It’s in the course Introduction to Aboriginal Studies at the University of Ottawa that I got a glimpse of the history, misconceptions and stereotypes of Indigenous peoples, not only in Canada but all around the world. My first boyfriend and his family are aboriginal and I was able to learn more about who they are as a community and their beautiful way of life. My perception on Aboriginal peoples has changed drastically. If it hadn’t been for that little 3 credit bonus point, easy elective, last minute decision class…and the luck I had to be part of an aboriginal family through my boyfriend at the time, I still would live with the false ideologies and perceptions towards Indigenous peoples, and this is what I find truly concerning. There remains a large number of Canadians who are misinformed and I wonder how they are going to know the truth. I think of all those who do not have the opportunities I had, and how they will remain ignorant. Not necessarily their fault, but due to the lack of information and awareness in our Canadian societies.

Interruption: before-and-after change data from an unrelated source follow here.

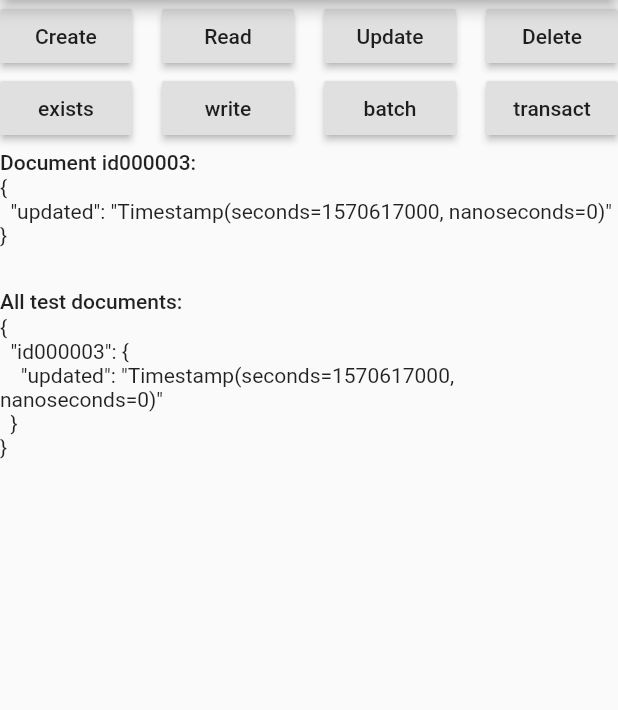
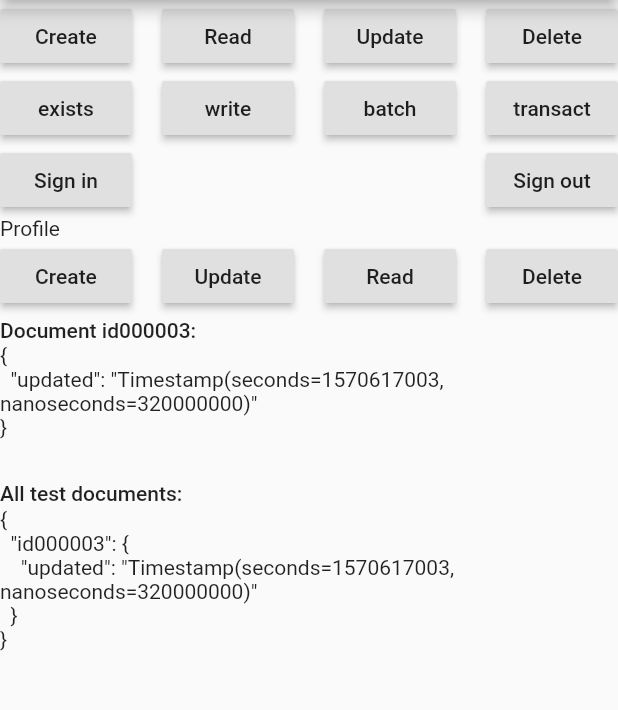
Before and after one commit to jifalops/anyfirebase, a Flutter app: the TestPage screen opened by its route, after a tap on "Create", after a tap on "Update", on a phone screen of 412 x 824 dp, the part 84-794 px from its top. Run offline on Flutter 3.47's test engine with Material 2 defaults, Android fonts, the phone set to English and light mode, and no system bars; our stand-ins replace cloud_firestore, firebase_auth, firebase_database; accounts and stored records are empty; generated files the repository leaves out were written again; statements that could not run were skipped.

Commit message:
Add profile actions to example

```diff
--- a/example/lib/main.dart
+++ b/example/lib/main.dart
@@ -2,8 +2,11 @@ import 'dart:async';
 import 'dart:convert';
 import 'package:flutter/material.dart';
 import 'package:anyfirebase/anyfirebase.dart';
+import 'package:firebase_auth/firebase_auth.dart';
 
 const appName = 'anyfirebase demo';
+
+FirebaseAuth get auth => FirebaseAuth.instance;
 
 void main() => runApp(MyApp());
 
@@ -27,7 +30,7 @@ class MyApp extends StatelessWidget {
         ),
         home: HomePage(),
         routes: {
-          'firestore': (context) =>  TestPage(FirestoreDatabase()),
+          'firestore': (context) => TestPage(FirestoreDatabase()),
           'realtime': (context) => TestPage(RealtimeDatabase()),
         });
   }
@@ -79,6 +82,7 @@ class _DatabaseTesterState extends State<DatabaseTester> {
   static const String basePath = 'tests';
   String error = '';
   String id;
+  DatabaseProfileData profileData;
 
   Data currentData;
   StreamSubscription currentDataSubscription;
@@ -200,11 +204,93 @@ class _DatabaseTesterState extends State<DatabaseTester> {
             }),
           ],
         ),
+        Row(
+          mainAxisAlignment: MainAxisAlignment.spaceBetween,
+          children: <Widget>[
+            MyButton('Sign in', () {
+              clearError();
+              auth.signInAnonymously().catchError(onError).then(showMsg);
+            }),
+            MyButton('Sign out', () {
+              clearError();
+              auth.signOut().catchError(onError).then(showMsg);
+            }),
+          ],
+        ),
+        Text('Profile'),
+        Row(
+          mainAxisAlignment: MainAxisAlignment.spaceBetween,
+          children: <Widget>[
+            MyButton('Create', () async {
+              clearError();
+              final user = await auth.currentUser();
+              if (user != null) {
+                final profile = DatabaseProfile(db, 'profiles/${user.uid}');
+                profile
+                    .create(DatabaseProfileData.fromUser(user))
+                    .catchError(onError)
+                    .then(showMsg);
+              } else {
+                showMsg('No user');
+              }
+            }),
+            MyButton('Update', () async {
+              clearError();
+              final user = await auth.currentUser();
+              if (user != null) {
+                final profile = DatabaseProfile(db, 'profiles/${user.uid}');
+                profile
+                    .updateDisplayName('John Doe')
+                    .catchError(onError)
+                    .then(showMsg);
+                profile
+                    .updatephotoUrl(
+                        'https://docs.substance3d.com/download/thumbnails/166363379/floodrandomcolor_ex2.png')
+                    .catchError(onError)
+                    .then(showMsg);
+              } else {
+                showMsg('No user');
+              }
+            }),
+            MyButton('Read', () async {
+              clearError();
+              final user = await auth.currentUser();
+              if (user != null) {
+                final profile = DatabaseProfile(db, 'profiles/${user.uid}');
+                profile.stream.first.catchError(onError).then((data) {
+                  setState(() => profileData = data);
+                  showMsg('Profile: $profile, Data: $data');
+                });
+              } else {
+                showMsg('No user');
+              }
+            }),
+            MyButton('Delete', () async {
+              clearError();
+              final user = await auth.currentUser();
+              if (user != null) {
+                final profile = DatabaseProfile(db, 'profiles/${user.uid}');
+                profile.delete().catchError(onError).then(showMsg);
+              } else {
+                showMsg('No user');
+              }
+            }),
+          ],
+        ),
         if (error.isNotEmpty)
           Container(
               child: Text(error),
               color: Colors.amber[200],
               padding: EdgeInsets.all(8)),
+        if (profileData != null)
+          Center(
+            child: Column(
+              children: <Widget>[
+                Image.network(profileData.photoUrl, height: 64, width: 64),
+                Text(profileData.displayName)
+              ],
+            ),
+          ),
         if (id != null) DataView('Document $id:', db.stream(path)),
         DataView('All test documents:', db.stream(basePath))
       ],
--- a/lib/anyfirebase.dart
+++ b/lib/anyfirebase.dart
@@ -1,3 +1,4 @@
 export 'src/database.dart';
 export 'src/firestore_database.dart';
 export 'src/realtime_database.dart';
+export 'src/database_profile.dart';
--- a/lib/src/database_profile.dart
+++ b/lib/src/database_profile.dart
@@ -28,6 +28,9 @@ class DatabaseProfile {
   Future<void> updatephotoUrl(String photoUrl) =>
       _db.update(Data(_path, {'photoUrl': photoUrl}));
 
+  @override
+  String toString() => '$runtimeType at "$_path" in a ${_db.runtimeType}';
+
   bool operator ==(o) =>
       o is DatabaseProfile && _db == o?._db && _path == o?._path;
   int get hashCode => hash2(_db, _path);
@@ -47,6 +50,9 @@ class DatabaseProfileData {
   final String displayName;
   final String photoUrl;
 
+  @override
+  String toString() => toJson().toString();
+
   bool operator ==(o) =>
       o is DatabaseProfileData &&
       displayName == o.displayName &&
```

I don’t blame my parents or my teachers for my lack of knowledge about our true history because I am aware that they learned it the same way I did. They, like any other Canadian, didn’t have the opportunity to learn about the true history of our country. That’s somewhat the problem isn’t it? We have generations and generations of false information about our history. And we seem to think that history is part of the past but that’s false. Our history is transmitted in the stories we share about the past to future generations. Over the years, we have placed the Indigenous peoples under a microscope, similarly the same way a scientist would do with an insect. The one who observes has the power to define. Then, we learn about our history and realities based on these definitions and interpretations that are most often false.

I now feel privileged to be learning about different Aboriginal cultures in Canada. I’m learning a lot about their defeats and sufferings, the challenges they have faced and the ones they are still facing today. Even with their difficult past, it’s amazing to see how they have been able to overcome the burdens placed on them and how they continue to defy their challenges. Sadly, the healing and rehabilitation process of these lost cultures won’t be possible if not all Canadians are mindful and aware of what went on and what is still going on today.

No one here should feel colonial guilt for what our ancestors have done and the mess and despair they have caused. We are not responsible for their actions, however, we are fully responsible for today and the course of this country. I think that together as a community, with the support of Government initiatives, educational institutions and organizations, we can properly educate our country about our history. Together, we can raise awareness and eliminate false ideas about Aboriginal peoples. Society’s fixed and most often discriminatory opinions towards Aboriginals people can be eliminated if everyone is given the opportunity to learn the facts – an opportunity I wasn’t given until the age of 19.

I know I’m just a ‘’white girl’’ talking about large matters that I have so much left to learn about. I might not fully understand what it means to be Aboriginal in our world today, but I’m trying. These courses, readings and discussions with Aboriginal individuals have helped me understand that whether someone is First Nations, Métis, Inuit or non-status, we are all united as one. I hope we walk into the future together and continue on this path towards mutual respect and reconciliation. There is still so much for all of us to learn.

Janie Pepin